EXERCISE BRIEF:
Whenever a line of the data below holds the string "ReferenceItem", copy that line.

Saved data entries:
====
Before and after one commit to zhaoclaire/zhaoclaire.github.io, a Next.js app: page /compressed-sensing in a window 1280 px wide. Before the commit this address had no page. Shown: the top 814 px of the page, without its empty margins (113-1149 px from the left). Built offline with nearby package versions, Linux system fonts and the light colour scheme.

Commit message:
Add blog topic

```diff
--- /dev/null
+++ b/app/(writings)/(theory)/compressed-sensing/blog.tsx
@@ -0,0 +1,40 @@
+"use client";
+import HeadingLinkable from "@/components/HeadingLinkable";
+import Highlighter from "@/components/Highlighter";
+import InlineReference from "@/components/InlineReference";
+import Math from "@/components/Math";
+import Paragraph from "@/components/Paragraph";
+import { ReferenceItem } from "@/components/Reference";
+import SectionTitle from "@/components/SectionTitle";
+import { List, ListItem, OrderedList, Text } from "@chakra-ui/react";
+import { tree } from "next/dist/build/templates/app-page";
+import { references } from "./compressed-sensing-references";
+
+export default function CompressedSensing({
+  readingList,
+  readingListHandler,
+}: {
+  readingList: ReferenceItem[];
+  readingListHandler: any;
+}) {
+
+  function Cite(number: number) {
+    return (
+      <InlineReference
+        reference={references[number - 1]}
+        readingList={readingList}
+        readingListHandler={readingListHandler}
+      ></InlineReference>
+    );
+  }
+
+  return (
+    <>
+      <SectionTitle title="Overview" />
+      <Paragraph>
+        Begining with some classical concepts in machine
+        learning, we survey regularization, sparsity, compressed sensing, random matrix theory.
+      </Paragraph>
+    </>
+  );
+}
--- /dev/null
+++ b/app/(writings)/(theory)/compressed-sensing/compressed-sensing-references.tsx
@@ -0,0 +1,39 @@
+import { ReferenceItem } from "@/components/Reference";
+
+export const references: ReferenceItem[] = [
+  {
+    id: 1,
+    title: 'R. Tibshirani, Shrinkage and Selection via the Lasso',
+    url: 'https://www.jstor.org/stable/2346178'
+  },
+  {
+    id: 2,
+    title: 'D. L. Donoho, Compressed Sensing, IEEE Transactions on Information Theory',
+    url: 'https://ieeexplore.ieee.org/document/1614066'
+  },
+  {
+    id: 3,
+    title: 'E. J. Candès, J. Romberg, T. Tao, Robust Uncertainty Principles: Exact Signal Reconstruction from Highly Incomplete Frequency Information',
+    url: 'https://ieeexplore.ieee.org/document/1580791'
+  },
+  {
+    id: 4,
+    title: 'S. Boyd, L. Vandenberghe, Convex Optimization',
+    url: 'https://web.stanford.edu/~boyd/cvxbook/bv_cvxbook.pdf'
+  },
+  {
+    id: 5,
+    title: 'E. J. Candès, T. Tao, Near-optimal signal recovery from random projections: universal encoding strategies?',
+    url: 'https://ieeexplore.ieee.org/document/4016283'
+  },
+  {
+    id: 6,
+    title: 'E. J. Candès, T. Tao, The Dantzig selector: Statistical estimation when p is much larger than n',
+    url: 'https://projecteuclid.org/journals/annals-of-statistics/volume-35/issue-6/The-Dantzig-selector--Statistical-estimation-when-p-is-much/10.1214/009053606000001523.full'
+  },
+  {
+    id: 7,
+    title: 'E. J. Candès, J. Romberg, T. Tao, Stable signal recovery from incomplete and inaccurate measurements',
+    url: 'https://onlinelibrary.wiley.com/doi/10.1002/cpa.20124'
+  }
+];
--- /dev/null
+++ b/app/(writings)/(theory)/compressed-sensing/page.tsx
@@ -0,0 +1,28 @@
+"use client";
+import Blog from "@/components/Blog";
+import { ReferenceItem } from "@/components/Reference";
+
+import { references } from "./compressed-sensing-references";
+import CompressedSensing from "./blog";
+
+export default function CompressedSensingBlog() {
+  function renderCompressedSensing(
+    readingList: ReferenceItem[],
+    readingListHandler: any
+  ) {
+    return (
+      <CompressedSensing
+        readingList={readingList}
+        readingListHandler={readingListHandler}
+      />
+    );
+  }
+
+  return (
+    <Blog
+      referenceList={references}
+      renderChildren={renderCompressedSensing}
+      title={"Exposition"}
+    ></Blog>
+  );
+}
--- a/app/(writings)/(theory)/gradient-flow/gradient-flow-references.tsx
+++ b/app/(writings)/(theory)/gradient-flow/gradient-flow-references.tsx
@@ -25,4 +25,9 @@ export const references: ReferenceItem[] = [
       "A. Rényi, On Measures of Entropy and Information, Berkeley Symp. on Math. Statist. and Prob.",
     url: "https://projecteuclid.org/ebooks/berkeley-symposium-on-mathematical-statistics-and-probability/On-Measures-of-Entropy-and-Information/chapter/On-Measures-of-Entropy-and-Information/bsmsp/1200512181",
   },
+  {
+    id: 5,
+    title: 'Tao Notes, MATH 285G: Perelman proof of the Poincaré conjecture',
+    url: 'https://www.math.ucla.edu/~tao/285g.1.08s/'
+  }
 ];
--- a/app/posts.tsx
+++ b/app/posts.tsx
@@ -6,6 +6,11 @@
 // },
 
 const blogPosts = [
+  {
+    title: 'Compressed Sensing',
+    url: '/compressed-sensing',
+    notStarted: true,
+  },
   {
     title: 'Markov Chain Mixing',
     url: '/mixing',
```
====
ANSWER SECTION:
+import { ReferenceItem } from "@/components/Reference";
+  readingList: ReferenceItem[];
+import { ReferenceItem } from "@/components/Reference";
+export const references: ReferenceItem[] = [
+import { ReferenceItem } from "@/components/Reference";
+    readingList: ReferenceItem[],
@@ -25,4 +25,9 @@ export const references: ReferenceItem[] = [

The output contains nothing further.